Try it: After finding the line with "Before and after one commit to dtbooy/DirkBooy-T1A2-Portfolio, a" in the data below, set down exactly each line through the one with "Also changed, not", inclusive, and stop there.

Listed entries:
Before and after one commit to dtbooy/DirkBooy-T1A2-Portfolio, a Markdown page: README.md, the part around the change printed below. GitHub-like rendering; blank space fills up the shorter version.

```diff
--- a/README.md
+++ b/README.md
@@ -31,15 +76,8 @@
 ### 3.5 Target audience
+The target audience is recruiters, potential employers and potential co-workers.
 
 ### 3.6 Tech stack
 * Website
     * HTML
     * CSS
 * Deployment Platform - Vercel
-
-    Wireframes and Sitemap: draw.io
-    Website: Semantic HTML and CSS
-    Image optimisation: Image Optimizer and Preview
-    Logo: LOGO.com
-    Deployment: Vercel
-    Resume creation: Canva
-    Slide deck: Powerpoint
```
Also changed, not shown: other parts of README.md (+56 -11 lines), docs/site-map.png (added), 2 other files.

--

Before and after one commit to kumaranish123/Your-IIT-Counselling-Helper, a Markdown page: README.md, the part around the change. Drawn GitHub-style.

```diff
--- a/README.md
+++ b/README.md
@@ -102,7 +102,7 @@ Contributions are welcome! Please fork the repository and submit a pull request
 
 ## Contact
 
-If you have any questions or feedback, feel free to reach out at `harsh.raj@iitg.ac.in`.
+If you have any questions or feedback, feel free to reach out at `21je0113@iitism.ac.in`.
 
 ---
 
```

Expected answer:
Before and after one commit to dtbooy/DirkBooy-T1A2-Portfolio, a Markdown page: README.md, the part around the change printed below. GitHub-like rendering; blank space fills up the shorter version.

```diff
--- a/README.md
+++ b/README.md
@@ -31,15 +76,8 @@
 ### 3.5 Target audience
+The target audience is recruiters, potential employers and potential co-workers.
 
 ### 3.6 Tech stack
 * Website
     * HTML
     * CSS
 * Deployment Platform - Vercel
-
-    Wireframes and Sitemap: draw.io
-    Website: Semantic HTML and CSS
-    Image optimisation: Image Optimizer and Preview
-    Logo: LOGO.com
-    Deployment: Vercel
-    Resume creation: Canva
-    Slide deck: Powerpoint
```
Also changed, not shown: other parts of README.md (+56 -11 lines), docs/site-map.png (added), 2 other files.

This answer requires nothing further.